The Development of the Cohort Block Pedagogical Design Model and Its Application in Asynchronous Online Courses
Recent literature suggests that large asynchronous online courses have relatively high rates of attrition and loss of student interest than do similar courses offered in smaller groups. The purpose of this research paper was to investigate the problem and develop an asynchronous online pedagogical model that could address issues without sacrificing social presence, cognitive presence, and teaching presence. The resulting model is the Cohort Block Pedagogical Design (CBPD). This research paper explores the application and feasibility of the model in small, large, and very large asynchronous online classroom settings. Suggested quantitative and qualitative testing of the model is proposed through a mixed-methods study. The quantitative component of the study is a quasi-experimental nonequivalent group design used to compare and analyze student perceptions via an instrument based upon the Community of Inquiry conceptual framework. The intervention is the CBPD model.
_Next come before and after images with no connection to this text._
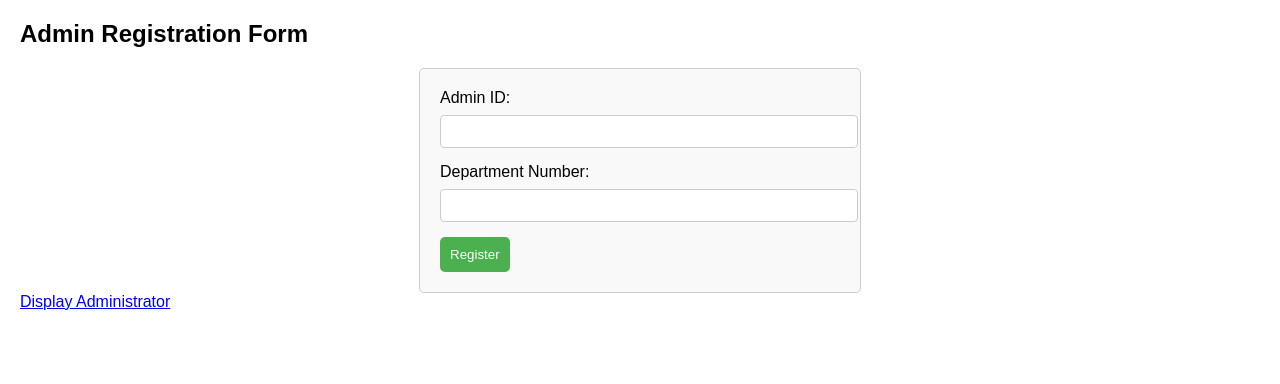
Repository: LokeshGundrathi/AssignmentLeucine
Page: AssignmentProjectLeucine/src/main/webapp/AdminRegistrationForm.html
These files come from the project's save history. The page is drawn as it stood at one moment and after the next save; the edit follows.
The browser window is 1280 px wide. The pictures show the whole page.

Above is the page before, as saved 2024-09-27 19:51:24.

### AssignmentProjectLeucine/src/main/webapp/AdminRegistrationForm.html
<!DOCTYPE html>
<html lang="en">
<head>
    <meta charset="UTF-8">
    <meta name="viewport" content="width=device-width, initial-scale=1.0">
    <title>Admin Registration Form</title>
    <style>
        body {
            font-family: Arial, sans-serif;
            margin: 20px;
        }
        form {
            max-width: 400px;
            margin: auto;
            padding: 20px;
            border: 1px solid #ccc;
            border-radius: 5px;
            background-color: #f9f9f9;
        }
        label {
            display: block;
            margin-bottom: 8px;
        }
        input[type="text"], input[type="number"] {
            width: 100%;
            padding: 8px;
            margin-bottom: 15px;
            border: 1px solid #ccc;
            border-radius: 4px;
        }
        input[type="submit"] {
            background-color: #4CAF50;
            color: white;
            padding: 10px;
            border: none;
            border-radius: 5px;
            cursor: pointer;
        }
        input[type="submit"]:hover {
            background-color: #45a049;
        }
        .button {
    background-color: #4CAF50; /* Green background */
    border: none; /* No border */
    color: white; /* White text */
    padding: 15px 32px; /* Padding around the text */
    text-align: center; /* Centered text */
    text-decoration: none; /* No underline */
    display: inline-block; /* Allows setting width/height */
    font-size: 16px; /* Text size */
    margin: 4px 2px; /* Small margin */
    cursor: pointer; /* Pointer cursor on hover */
    border-radius: 8px; /* Rounded corners */
    transition: background-color 0.3s; /* Smooth background change */
}

.button:hover {
    background-color: #45a049; /* Darker green on hover */
}
    </style>
</head>
<body>

<h2>Admin Registration Form</h2>
<form action="admin" method="get">
    <label for="id">Admin ID:</label>
    <input type="text" id="id" name="id" required>

    <label for="deptno">Department Number:</label>
    <input type="number" id="deptno" name="deptno" required>

    <input type="submit" value="Register">
</form>
<a href="DisplayAdminstrator.jsp">Display Administrator</a>
</body>
</html>

After the next save:
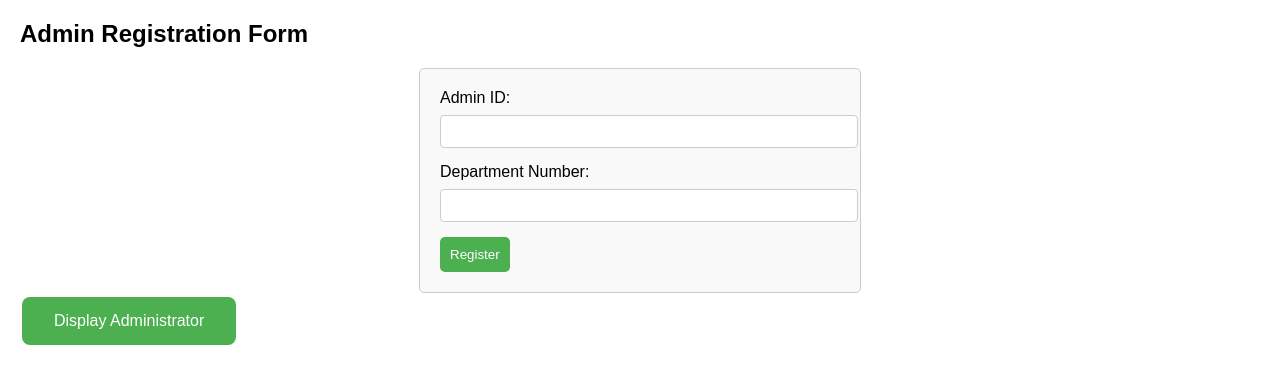
Saved 54 s later.
--- a/AssignmentProjectLeucine/src/main/webapp/AdminRegistrationForm.html
+++ b/AssignmentProjectLeucine/src/main/webapp/AdminRegistrationForm.html
@@ -71,6 +71,6 @@
 
     <input type="submit" value="Register">
 </form>
-<a href="DisplayAdminstrator.jsp">Display Administrator</a>
+<a href="DisplayAdminstrator.jsp" class="button">Display Administrator</a>
 </body>
 </html>
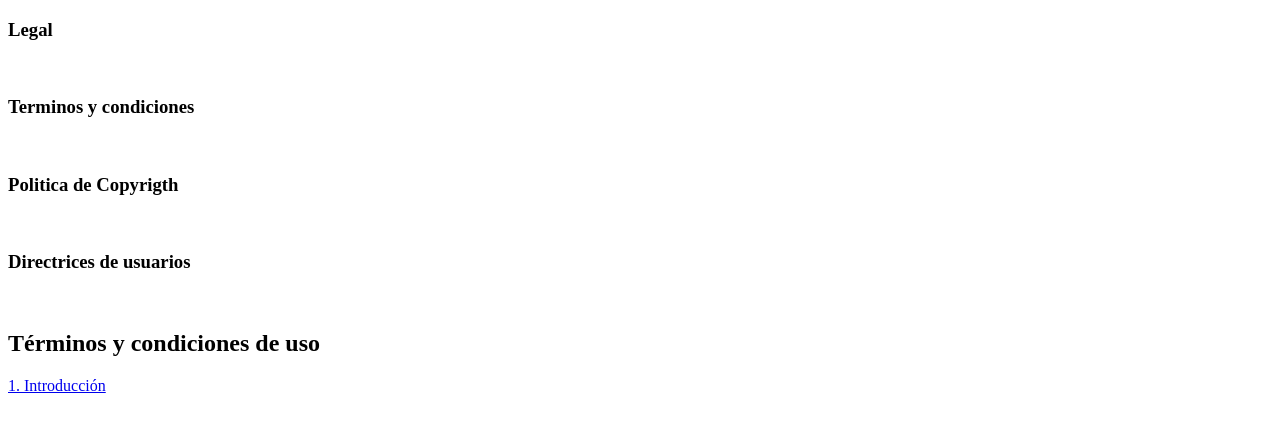
Repository: Devbenitez/Gen_30
Page: Gen_30/Maquetado/practicas/index.html
An editor plug-in stored every save of this project. The page is shown before and after the next save, followed by the edit.
The browser window is 1280 px wide. The pictures show the whole page.

Above is the page before, as saved 2023-11-07 22:57:38.

After the next save:
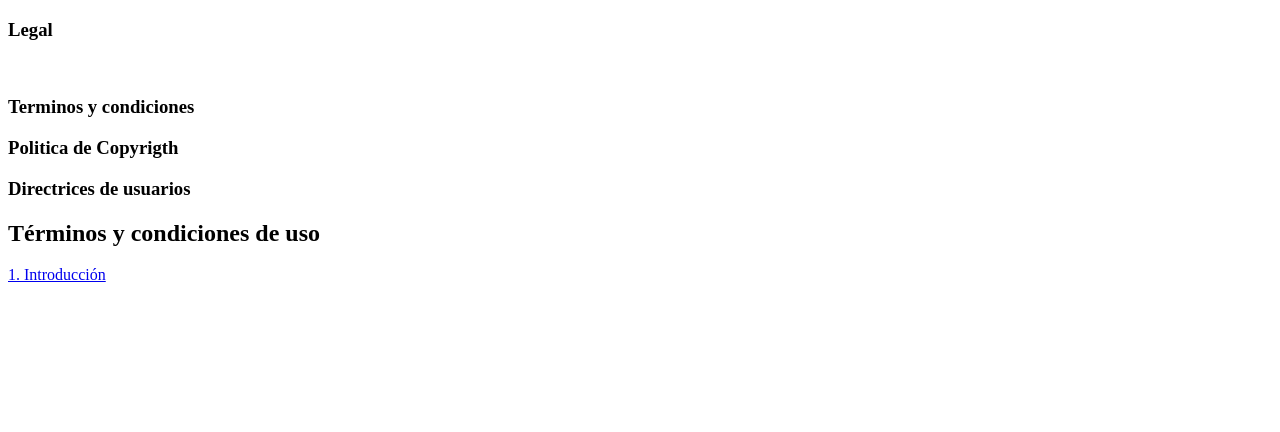
Saved 3 min 5 s later.
--- a/Gen_30/Maquetado/practicas/index.html
+++ b/Gen_30/Maquetado/practicas/index.html
@@ -9,9 +9,9 @@
 <body>
 <section>
 <h3><b>Legal</b></h3><br />
-<h3>Terminos y condiciones</h3><br />
-<h3>Politica de Copyrigth</h3><br />
-<h3>Directrices de usuarios</h3><br />
+<h3>Terminos y condiciones</h3>
+<h3>Politica de Copyrigth</h3>
+<h3>Directrices de usuarios</h3>
 </section>
 <section>
     <h1>Términos y condiciones de uso</h1>
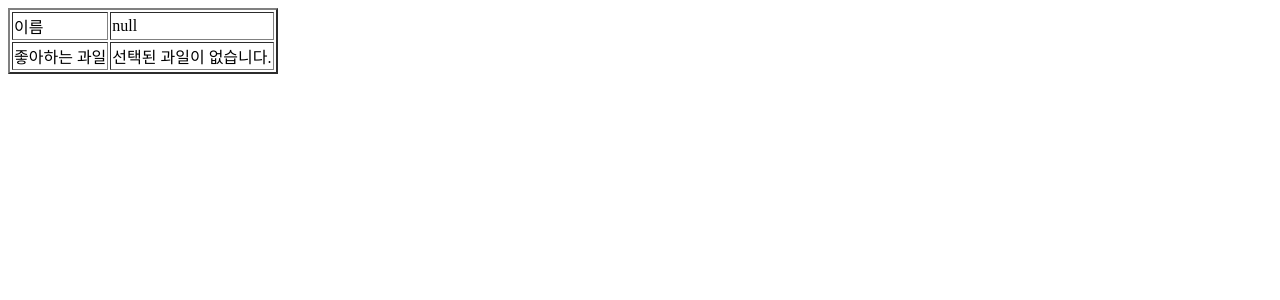
Repository: Jipumpkin/WebServer
Page: http://localhost/JSP2/result.jsp
These files come from the project's save history. The page is drawn as it stood at one moment and after the next save; the edit follows.
The browser window is 1280 px wide. The pictures show the whole page.
The page is served by Tomcat 9.

Above is the page before, as saved 2024-08-07 02:50:21.

### JSP2/src/main/webapp/result.jsp
<%@ page language="java" contentType="text/html; charset=EUC-KR" pageEncoding="EUC-KR"%>
<!DOCTYPE html>
<html>
<head>
<meta charset="EUC-KR">
<title>결과</title>
</head>
<body>

<%
    request.setCharacterEncoding("EUC-KR"); // 폼 데이터 인코딩 설정

    // "name" 파라미터 값을 가져옴
    String name = request.getParameter("name");

    // "fruit" 파라미터 값을 배열로 가져옴
    String[] fruits = request.getParameterValues("fruit");
%>

    <table border="2">
        <tr>
            <td>이름</td>
            <td><%= name %></td>
        </tr>
        <tr>
            <td>좋아하는 과일</td>
            <td>
                <%
                    if (fruits != null && fruits.length > 0) {
                        for (String fruit : fruits) {
                            out.print(fruit + " ");
                        }
                    } else {
                        out.print("선택된 과일이 없습니다.");
                    }
                %>
            </td>
        </tr>
    </table>

</body>
</html>

After the next save:
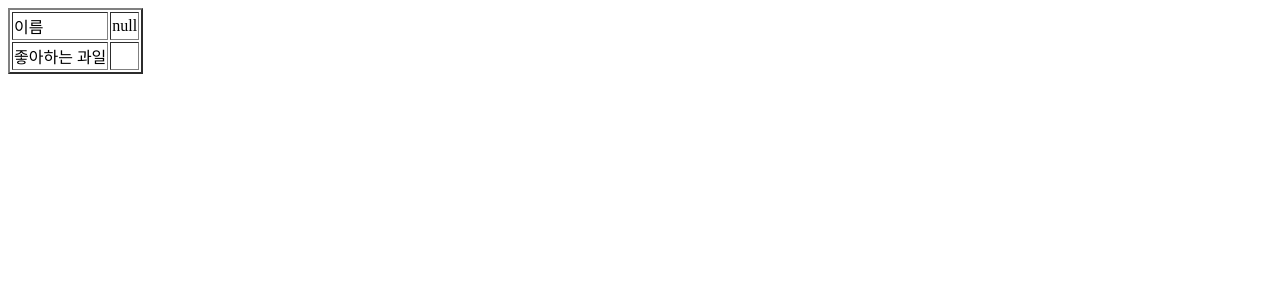
Saved 27 s later.
--- a/JSP2/src/main/webapp/result.jsp
+++ b/JSP2/src/main/webapp/result.jsp
@@ -8,12 +8,8 @@
 <body>
 
 <%
-    request.setCharacterEncoding("EUC-KR"); // 폼 데이터 인코딩 설정
-
-    // "name" 파라미터 값을 가져옴
+    request.setCharacterEncoding("EUC-KR");
     String name = request.getParameter("name");
-
-    // "fruit" 파라미터 값을 배열로 가져옴
     String[] fruits = request.getParameterValues("fruit");
 %>
 
@@ -30,8 +26,6 @@
                         for (String fruit : fruits) {
                             out.print(fruit + " ");
                         }
-                    } else {
-                        out.print("선택된 과일이 없습니다.");
                     }
                 %>
             </td>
The findings of this study may determine whether or not the CBPD is a viable online pedagogical design for addressing attrition and student-interest issues with regard to asynchronous online courses.
Doney, Bruce Mitchell